═════ Dataset content ═════

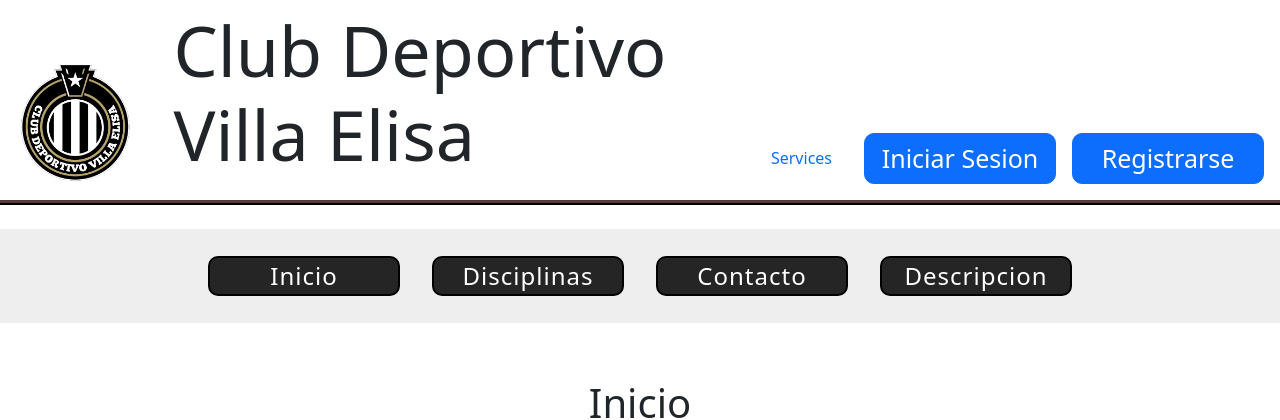
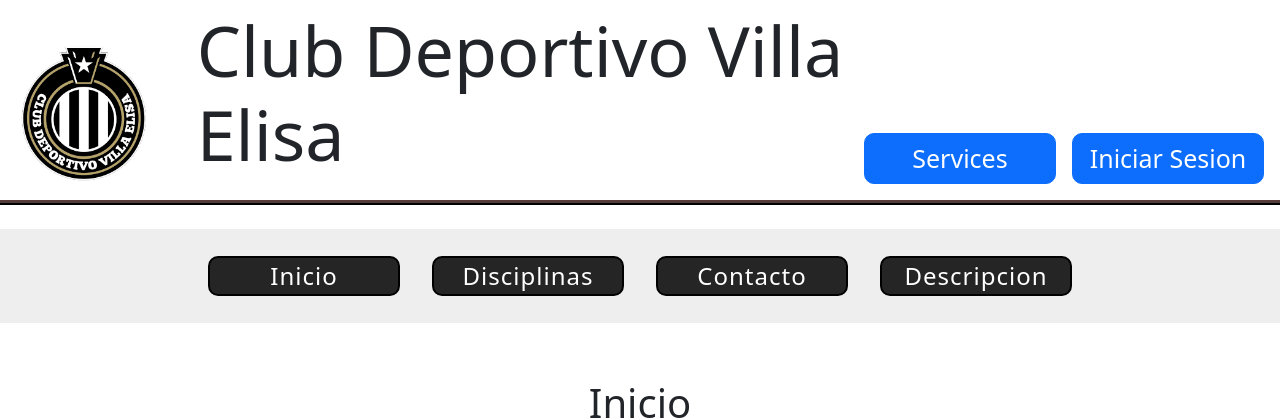
Before and after one commit to joaquingrosso/Proyecto-de-Software, a Vue app in the folder portal/: page / in a window 1280 px wide. Shown: the top 420 px of the page. Built offline with nearby package versions, Linux system fonts and the light colour scheme.

Commit message:
arreglando routeo y vistas

```diff
--- a/portal/src/App.vue
+++ b/portal/src/App.vue
@@ -1,48 +1,14 @@
 <script setup>
-// import { RouterLink, RouterView } from "vue-router";
 import { RouterLink, RouterView } from "vue-router";
 </script>
 
 <template>
 
-  <div id="cabecera" class="content">
-    <div class="box_logo">
-      <a href=""><img src="../public/img/logo2.png"></a>
-    </div>
-    <div class="box_title">
-      <h1>Club Deportivo Villa Elisa</h1>
-    </div>
-    <div class="box_buttons">
-      <router-link to="/services" class="nav-link">Services</router-link>
-      <a href="/login"><button type="button" class="btn btn-primary">Iniciar Sesion</button></a>
-      <a href="/register"><button type="button" class="btn btn-primary">Registrarse</button></a>
-    </div>
-
-  </div>
-
-
-  <!-- Menu -->
- <nav class="nav_bar">
-    <div id="menu" class="nav_header">
-
-      <ul>
-        <RouterLink to="/"><li class="nav-item">Inicio</li></RouterLink>
-        <RouterLink to="/disciplinas"><li class="nav-item">Disciplinas</li></RouterLink>
-        <RouterLink to="/contacto"><li class="nav-item">Contacto</li></RouterLink>
-        <RouterLink to="/descripcion"><li class="nav-item">Descripcion</li></RouterLink>
-      </ul>
-
-    </div>
-  </nav>
-
  <RouterView/>
-
 
 </template>
 
 <style>
-
-
   #cabecera{
     display: flex;
     justify-content: space-between;
--- a/portal/src/router/index.js
+++ b/portal/src/router/index.js
@@ -16,12 +16,6 @@ const router = createRouter({
       name: "login",
       component: () => import("../components/Login.vue"),
     },
-       // ruta al register
-       {
-        path: "/register",
-        name: "register",
-        component: () => import("../views/RegisterView.vue"),
-      },
     {
       path: "/disciplinas",
       name: "disciplinas",
--- a/portal/src/views/ContactoView.vue
+++ b/portal/src/views/ContactoView.vue
@@ -1,8 +1,9 @@
 <script setup>
-
+  import Header from "./Header.vue"
 </script>
 
 <template>
+    <Header></Header>
     <main>
         <div class="box_content_contacto">
             <h1 class="title"> Contacto </h1>
--- a/portal/src/views/DescripcionView.vue
+++ b/portal/src/views/DescripcionView.vue
@@ -1,8 +1,9 @@
 <script setup>
-
+      import Header from "./Header.vue"
 </script>
 
 <template>
+    <Header></Header>
     <main>
         <div class="box_content_desc">
             <h1 class="title"> Descripcion </h1>
--- a/portal/src/views/DisciplinasView.vue
+++ b/portal/src/views/DisciplinasView.vue
@@ -1,38 +1,10 @@
-<!-- <script setup>
-import ListadoDisciplinas from "../components/ListadoDisciplinas.vue";
-import axios from  "axios"
-</script> -->
+<script setup>
+import Header from "./Header.vue"
+</script>
 
-<!-- <template>
-    <main>
-        <div class="box_content_disciplinas">
-            <h1 class="title"> Disciplinas </h1>
-                <ListadoDisciplinas/>
-            <br>
-        </div>
-    </main>
+<script >
+import axios from 'axios'
 
-</template>
-
-<style>
-
-    .box_content_disciplinas{
-        display: flex;
-        justify-content: center;
-        align-items: center;
-        flex-direction: column;
-    }
-
-</style> -->
-
-<template>
-  <div>
-    <p>{{ mensaje }}</p>
-  </div>
-</template>
-
-<script>
-import axios from 'axios'
 export default {
   name: 'Main',
   data () {
@@ -55,4 +27,16 @@ export default {
     this.getMensaje()
   }
 }
+
 </script>
+
+
+
+<template>
+
+  <Header/>
+
+  <div>
+    <p>{{ mensaje }}</p>
+  </div>
+</template>
--- /dev/null
+++ b/portal/src/views/Header.vue
@@ -0,0 +1,149 @@
+<template>
+  <main>
+
+    <div id="cabecera" class="content">
+      <div class="box_logo">
+        <a href=""><img src="../../public/img/logo2.png"></a>
+      </div>
+      <div class="box_title">
+        <h1>Club Deportivo Villa Elisa</h1>
+      </div>
+      <div class="box_buttons">
+        <RouterLink to="/services"><button type="button" class="btn btn-primary">Services</button></RouterLink>
+        <RouterLink to="/login"><button type="button" class="btn btn-primary">Iniciar Sesion</button></RouterLink>
+      </div>
+    </div>
+
+
+    <!-- Menu -->
+    <nav class="nav_bar">
+      <div id="menu" class="nav_header">
+
+        <ul>
+          <RouterLink to="/">
+            <li class="nav-item">Inicio</li>
+          </RouterLink>
+          <RouterLink to="/disciplinas">
+            <li class="nav-item">Disciplinas</li>
+          </RouterLink>
+          <RouterLink to="/contacto">
+            <li class="nav-item">Contacto</li>
+          </RouterLink>
+          <RouterLink to="/descripcion">
+            <li class="nav-item">Descripcion</li>
+          </RouterLink>
+        </ul>
+
+      </div>
+    </nav>
+
+  </main>
+</template>
+
+
+<style>
+#cabecera {
+  display: flex;
+  justify-content: space-between;
+  align-items: flex-end;
+  position: relative;
+  width: 100%;
+  height: 11.5rem;
+  padding: 0 1rem;
+}
+
+#carouselExampleControls {
+  width: 50%;
+  height: 50%;
+
+}
+
+
+
+.box_logo img {
+  width: 75%;
+}
+
+
+.box_title h1 {
+  font-size: 70px;
+}
+
+.box_buttons {
+  display: flex;
+  justify-content: center;
+  align-items: center;
+  gap: 1rem;
+
+}
+
+.box_buttons a {
+  text-decoration: none;
+}
+
+.box_buttons button {
+  width: 12rem;
+  text-align: center;
+  border-radius: 10px;
+  display: flex;
+  justify-content: center;
+  align-items: center;
+}
+
+
+.btn-primary {
+  font-size: 25px;
+}
+
+.nav_bar {
+  border-top: 5px ridge rgb(3, 2, 2);
+  margin: 1rem 0;
+  padding: 1.5rem 0;
+}
+
+.nav_header ul {
+  list-style: none;
+  display: flex;
+  justify-content: center;
+  align-items: center;
+  width: 100%;
+  gap: 2rem;
+  background-color: rgba(0, 0, 0, 0.068);
+  padding: 1.7rem 0;
+
+}
+
+.nav_header ul a {
+  text-decoration: none;
+  font-size: 1.5rem;
+  color: rgb(255, 255, 255);
+  font-family: system-ui, -apple-system, BlinkMacSystemFont, 'Segoe UI', Roboto, Oxygen, Ubuntu, Cantarell, 'Open Sans', 'Helvetica Neue', sans-serif;
+  letter-spacing: 1px;
+  transition: all .3s ease;
+}
+
+.nav_header li {
+  border: 2px solid rgb(0, 0, 0);
+  width: 12rem;
+  text-align: center;
+  border-radius: 10px;
+  display: flex;
+  justify-content: center;
+  align-items: center;
+  background-color: rgba(0, 0, 0, 0.842);
+  cursor: pointer;
+}
+
+
+.nav_header li:hover {
+  scale: 1.05;
+  transition: all .3s ease;
+}
+
+.nav_header ul a:hover {
+  color: white;
+  font-weight: bold;
+  cursor: pointer;
+  transition: all .3s ease;
+}
+</style>
--- a/portal/src/views/InicioView.vue
+++ b/portal/src/views/InicioView.vue
@@ -1,10 +1,10 @@
 <script setup>
-
+  import Header from "./Header.vue"
 </script>
 
 <template>
   <main>
-
+    <Header/>
 
     <div class="box_content_inicio">
 
--- a/portal/src/views/RegisterView.vue
+++ /dev/null
@@ -1,13 +0,0 @@
-<template>
-    <form >
-      <h1 class="h3 mb-3 fw-normal">Registro de usuario</h1>
-
-      <input class="form-control" placeholder="Name" required>
-
-      <input  type="email" class="form-control" placeholder="Email" required>
-
-      <input  type="password" class="form-control" placeholder="Password" required>
-
-      <button class="w-100 btn btn-lg btn-primary" type="submit">Submit</button>
-    </form>
-  </template>
```
Also changed, not shown: 2 other files (tests, documents, lock files or other folders).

═════

Action item:
Of the records above, copy each line that includes "form".

Output of the exercise:
-    <form >
-      <input class="form-control" placeholder="Name" required>
-      <input  type="email" class="form-control" placeholder="Email" required>
-      <input  type="password" class="form-control" placeholder="Password" required>
-    </form>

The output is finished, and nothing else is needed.